━━━━━ AVAILABLE DATA ━━━━━

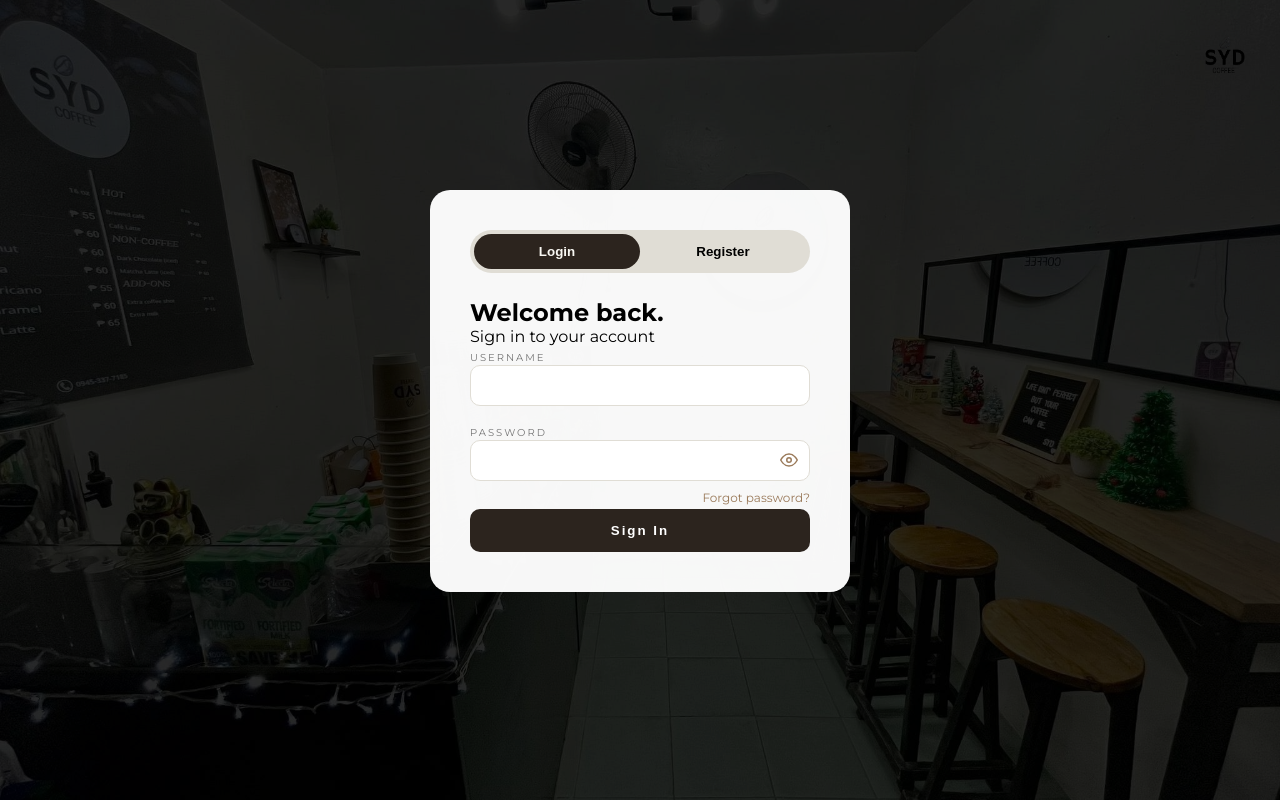
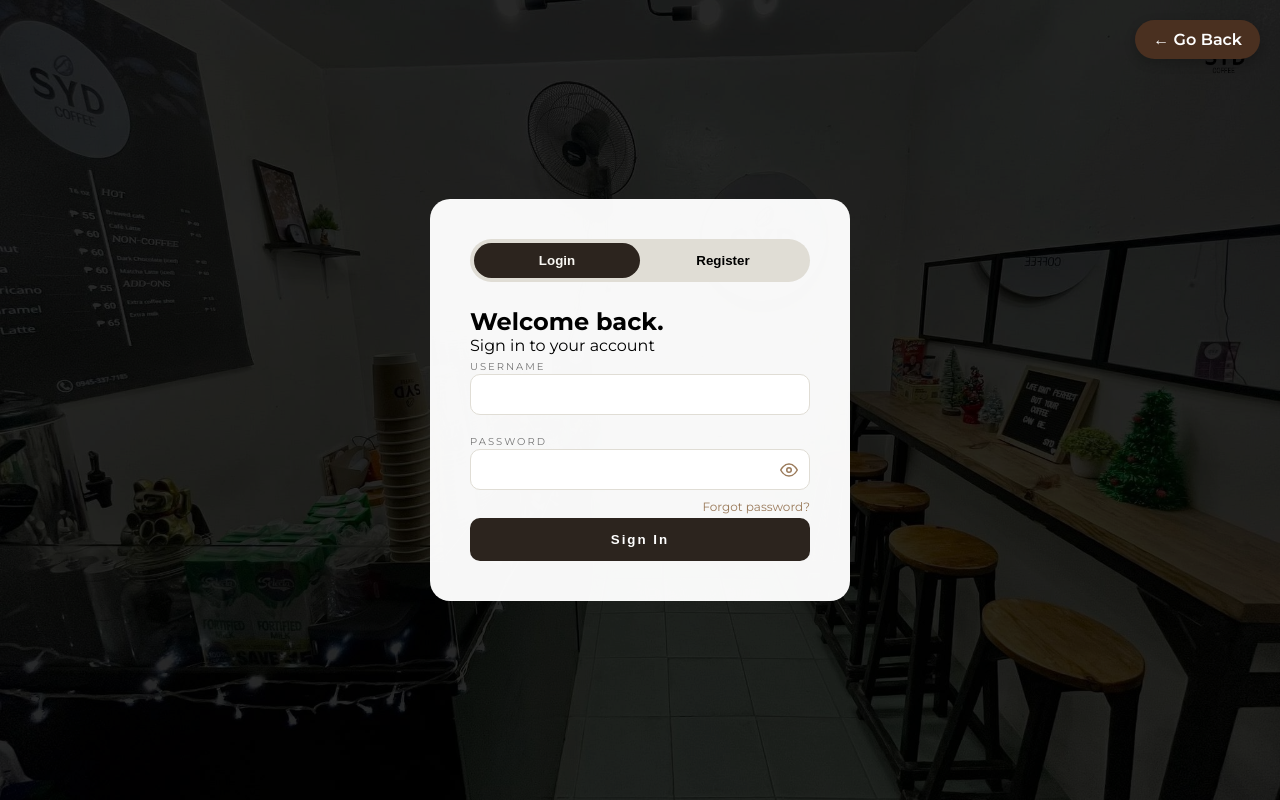
Before and after one commit to RiReyes1111/Sydcoffee, a PHP site: page /login.php in a window 1280 px wide. Run offline with PHP 8.4, Linux system fonts and the light colour scheme.

Commit message:
Add go-back button styles to login.php

```diff
--- a/login.php
+++ b/login.php
@@ -148,6 +148,26 @@ if (isset($_POST['register'])) {
     color: #9a7a5a;
     margin-top: 4px;
 }
+  .go-back-btn{
+    position: fixed;
+    top: 20px;
+    right: 20px;
+    background: #4a3020;
+    color: white;
+    text-decoration: none;
+    padding: 10px 18px;
+    border-radius: 30px;
+    font-family: 'Montserrat', sans-serif;
+    font-weight: 600;
+    z-index: 9999;
+    transition: 0.3s ease;
+    box-shadow: 0 4px 12px rgba(0,0,0,0.2);
+}
+
+.go-back-btn:hover{
+    background: #1e120a;
+    transform: translateY(-2px);
+}
 </style>
 </head>
 <body>
```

━━━━━

REQUIREMENT
Look through the entries above; copy every line holding the string "login".

SOLUTION TO THIS EXERCISE
Before and after one commit to RiReyes1111/Sydcoffee, a PHP site: page /login.php in a window 1280 px wide. Run offline with PHP 8.4, Linux system fonts and the light colour scheme.
Add go-back button styles to login.php
--- a/login.php
+++ b/login.php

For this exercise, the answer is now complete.